What are the implications for fertility and pregnancy?
Women with ulcerative colitis who are planning pregnancy should discuss this with their physician. In general, women with ulcerative colitis that is under control have similar fertility rates and birth outcomes to women without this condition. Women experiencing fertility issues who have a male partner taking sulfasalazine should consider tests of sperm count, as this drug can reversibly lower sperm counts. There have been some studies that suggest men taking azathioprine or 6-MP have a higher rate of birth defects in their offspring, but this has not been convincingly confirmed.

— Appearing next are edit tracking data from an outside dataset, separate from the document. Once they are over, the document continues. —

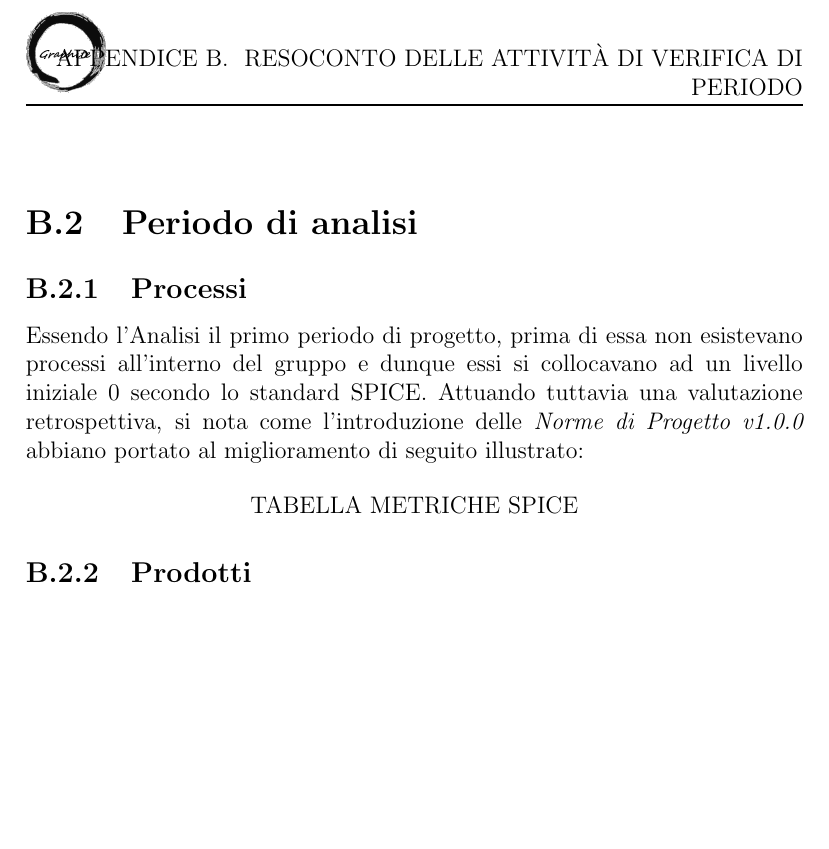
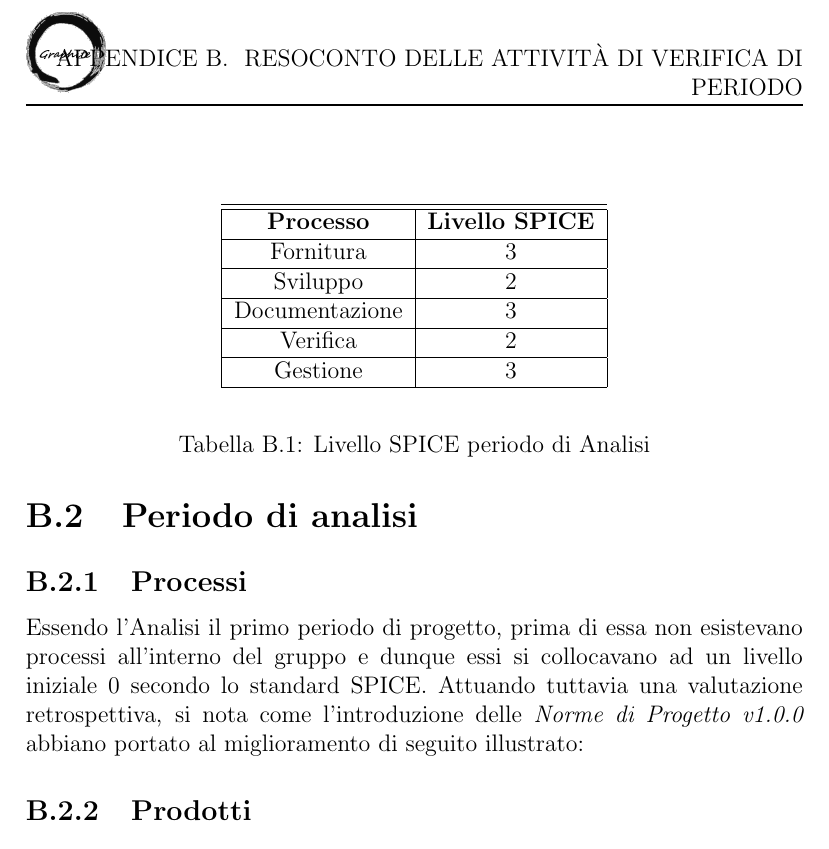
Before and after one commit to Italiaracerx/progettoSWE, a LaTeX document (PianodiQualifica/PianodiQualifica.tex): part of page 29 of 29, cut so that both start at the same text, the shorter picture padded with empty space. Compiled offline with pdfLaTeX.

Commit message:
aggiunto tabella SPICE

```diff
--- a/PianodiQualifica/PianodiQualifica.tex
+++ b/PianodiQualifica/PianodiQualifica.tex
@@ -719,9 +719,21 @@ Vengono infine controllati prodotti software e documentali e relativi processi p
 
 Essendo l'Analisi il primo periodo di progetto, prima di essa non esistevano processi all'interno del gruppo e dunque essi si collocavano ad un livello iniziale 0 secondo lo standard SPICE. Attuando tuttavia una valutazione retrospettiva, si nota come l'introduzione delle \textit{Norme di Progetto v1.0.0} abbiano portato al miglioramento di seguito illustrato:
 
-\begin{center}
-	TABELLA METRICHE SPICE
+\begin{table}
+	\begin{center}
+		\begin{tabular}{|c|c|}
+			\hline
+			\hline \textbf{Processo} & \textbf{Livello SPICE} \\
+			\hline Fornitura & 3 \\
+			\hline Sviluppo & 2 \\
+			\hline Documentazione & 3 \\
+			\hline Verifica & 2 \\
+			\hline Gestione & 3 \\
+			\hline
+	\end{tabular}
 \end{center}
+\caption{Livello SPICE periodo di Analisi}
+\end{table}
 
 \subsection{Prodotti}
 
```
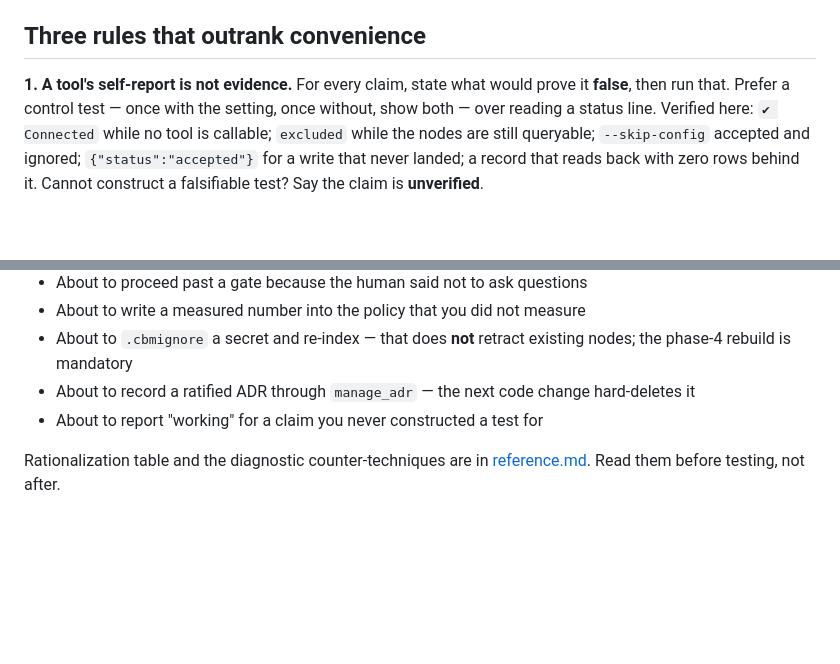
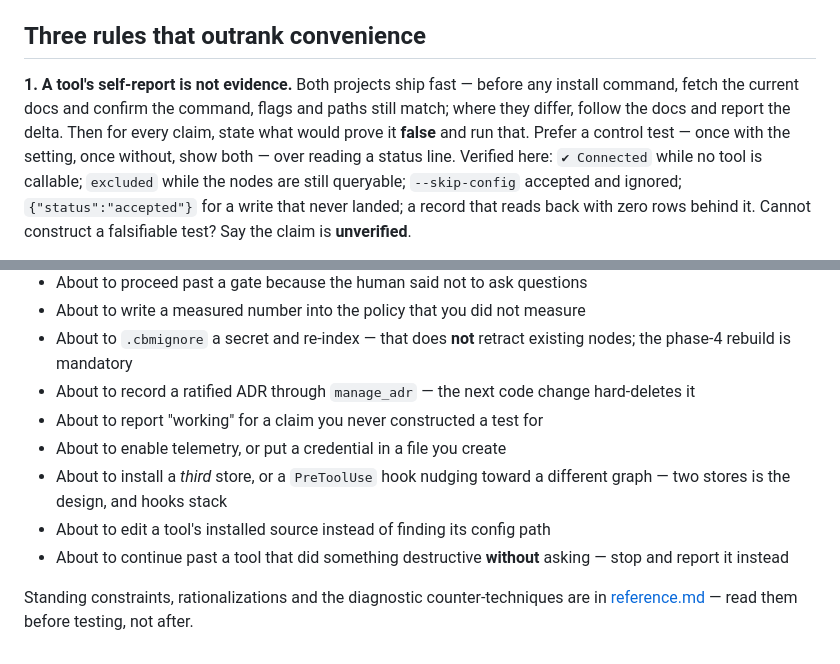
Before and after one commit to uhstray-io/huhhb, a Markdown page: skills/two-store-memory-setup/SKILL.md, 2 parts joined by grey strips. GitHub-like rendering; blank space fills up the shorter version.

```diff
--- a/skills/two-store-memory-setup/SKILL.md
+++ b/skills/two-store-memory-setup/SKILL.md
@@ -31,8 +31,10 @@ touches the evolve/Honcho stratum, MemPalace, or `.claude/memory/`.
 
 ## Three rules that outrank convenience
 
-**1. A tool's self-report is not evidence.** For every claim, state what would
-prove it **false**, then run that. Prefer a control test — once with the
+**1. A tool's self-report is not evidence.** Both projects ship fast — before
+any install command, fetch the current docs and confirm the command, flags and
+paths still match; where they differ, follow the docs and report the delta.
+Then for every claim, state what would prove it **false** and run that. Prefer a control test — once with the
 setting, once without, show both — over reading a status line. Verified here:
 `✔ Connected` while no tool is callable; `excluded` while the nodes are still
 queryable; `--skip-config` accepted and ignored; `{"status":"accepted"}` for a
@@ -87,6 +89,12 @@ call-graph dump was stored verbatim despite it. **The writer is the filter.**
 - About to record a ratified ADR through `manage_adr` — the next code change
   hard-deletes it
 - About to report "working" for a claim you never constructed a test for
+- About to enable telemetry, or put a credential in a file you create
+- About to install a *third* store, or a `PreToolUse` hook nudging toward a
+  different graph — two stores is the design, and hooks stack
+- About to edit a tool's installed source instead of finding its config path
+- About to continue past a tool that did something destructive **without**
+  asking — stop and report it instead
 
-Rationalization table and the diagnostic counter-techniques are in
-[reference.md](reference.md). Read them before testing, not after.
+Standing constraints, rationalizations and the diagnostic counter-techniques
+are in [reference.md](reference.md) — read them before testing, not after.
```
Also changed, not shown: skills/two-store-memory-setup/reference.md (+71 -1 lines).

In general, women with well-controlled ulcerative colitis appear to have similar birth outcomes to women without the disease. Some studies have shown an increased risk of premature birth (before 37 weeks) and low-birth weight infants. It is felt that those women with active disease are at greatest risk for these negative outcomes. For women with ulcerative colitis, we recommend that the disease be in remission and that patients discuss their plans for pregnancy with their physician before attempting to conceive. We also recommend consultation with a high-risk obstetrician in a number of cases.
The risk of a disease flare during pregnancy is similar to the non-pregnant population. As mentioned, it is important to maintain the disease in remission prior to attempting pregnancy, as there may be a higher risk of low birth weights infants in women with active disease due to pre-term labor. It is important that patients are not undertreated simply because she is pregnant. In fact, the same treatment principles apply to pregnant and nonpregnant patients alike. Most studies of women who were pregnant while taking either 5-ASA, azathioprine/6MP, steroids, cyclosporin, or anti-TNF therapy have not shown an increase risk of birth defects or detrimental birth outcomes. Thus, continuing those medications that keep the disease quiet is important in women prior to and throughout the pregnancy.